— What the task asks —
Copy each line below in which the word "category" occurs.

======== Exercise materials

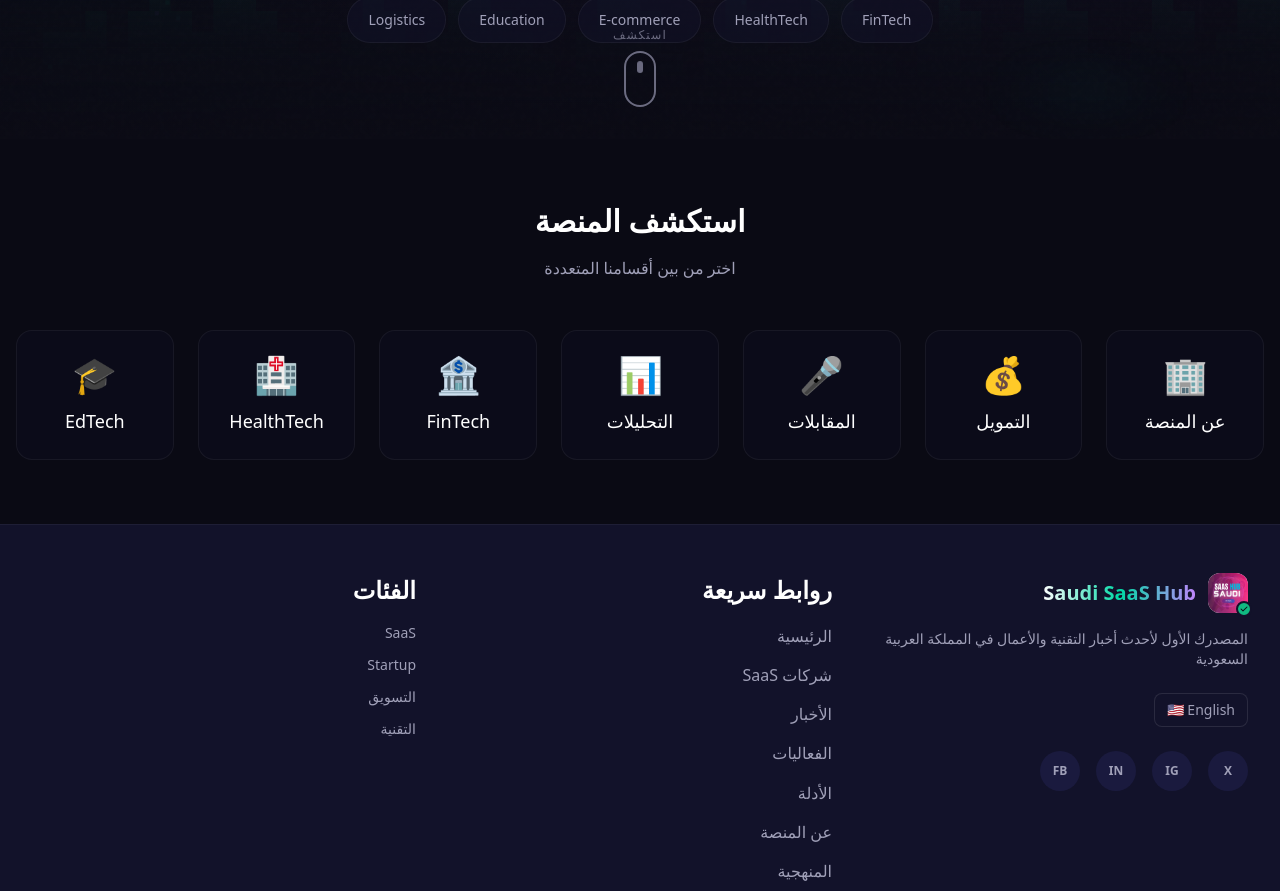
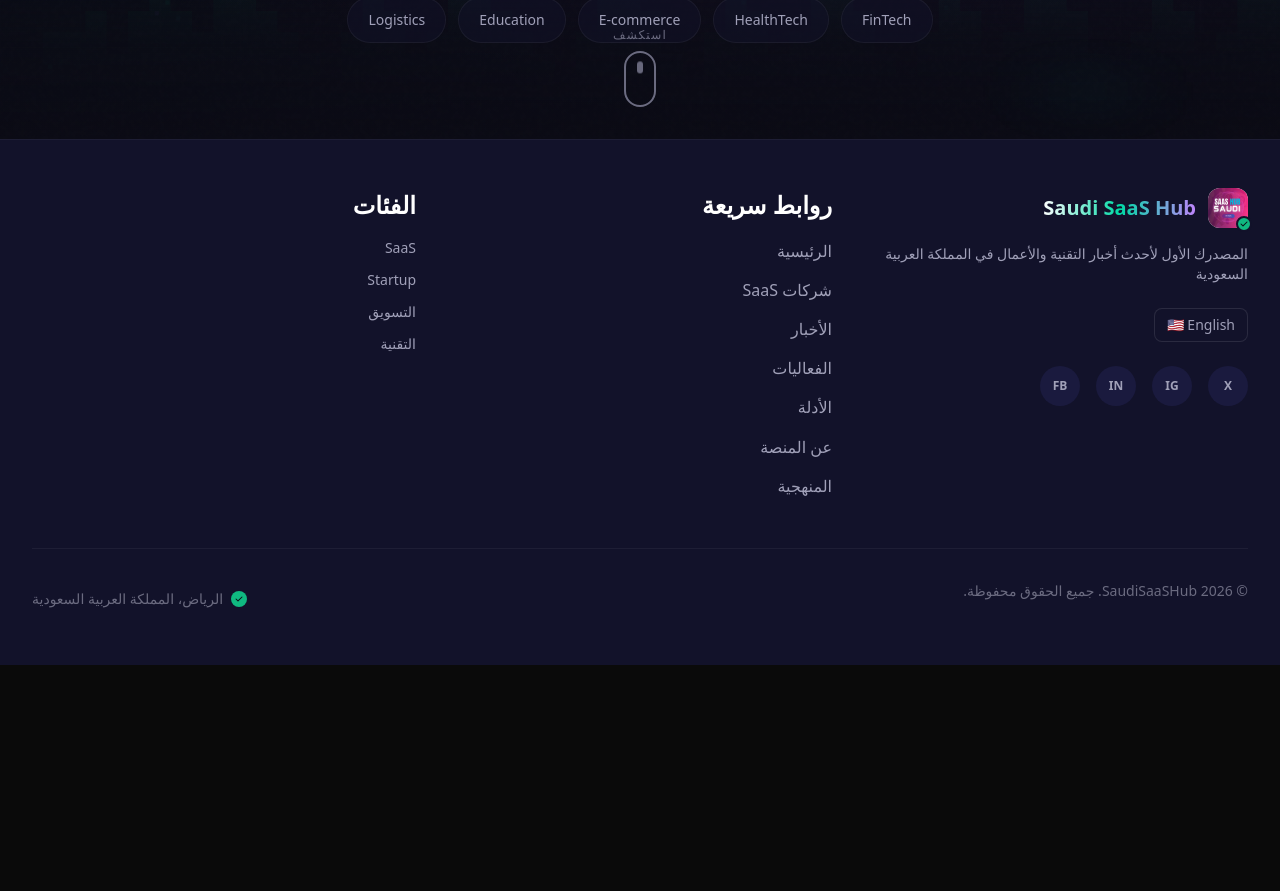
Before and after one commit to walidsobhie-code/saudisaashub, a Next.js app: page / in a window 1280 px wide. Shown: the part 1633-2524 px from the top of the page. After the commit the page ends 2298 px from the top, so only its background shows below. Built offline with nearby package versions, Linux system fonts and the light colour scheme; no server answers.

Commit message:
chore: remove redundant Explore Platform section from homepage
The Hero already contains all the navigation links (featured cards + categories),
so this section was duplicating content and making the page too long.

```diff
--- a/app/page.tsx
+++ b/app/page.tsx
@@ -1,40 +1,9 @@
 import { Hero } from '@/components/Hero';
-import Link from 'next/link';
 
 export default function HomePage() {
   return (
     <>
       <Hero />
-
-      {/* Quick Links - match Hero theme */}
-      <section className="py-16 bg-background">
-        <div className="max-w-7xl mx-auto px-4">
-          <div className="text-center mb-12">
-            <h2 className="text-3xl font-bold text-white mb-4">استكشف المنصة</h2>
-            <p className="text-text-secondary">اختر من بين أقسامنا المتعددة</p>
-          </div>
-          <div className="grid grid-cols-2 md:grid-cols-4 lg:grid-cols-7 gap-6">
-            {[
-              { title: 'عن المنصة', href: '/about', icon: '🏢' },
-              { title: 'التمويل', href: '/tools/funding-tracker', icon: '💰' },
-              { title: 'المقابلات', href: '/interviews', icon: '🎤' },
-              { title: 'التحليلات', href: '/analysis', icon: '📊' },
-              { title: 'FinTech', href: '/category/fintech', icon: '🏦' },
-              { title: 'HealthTech', href: '/category/healthtech', icon: '🏥' },
-              { title: 'EdTech', href: '/category/edtech', icon: '🎓' },
-            ].map(link => (
-              <Link
-                key={link.href}
-                href={link.href}
-                className="group flex flex-col items-center justify-center p-6 rounded-2xl bg-card/30 border border-white/5 hover:border-accent-green/30 transition-all"
-              >
-                <span className="text-4xl mb-3">{link.icon}</span>
-                <span className="text-lg font-medium text-white text-center">{link.title}</span>
-              </Link>
-            ))}
-          </div>
-        </div>
-      </section>
     </>
   );
 }
```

================

— Task output —
-              { title: 'FinTech', href: '/category/fintech', icon: '🏦' },
-              { title: 'HealthTech', href: '/category/healthtech', icon: '🏥' },
-              { title: 'EdTech', href: '/category/edtech', icon: '🎓' },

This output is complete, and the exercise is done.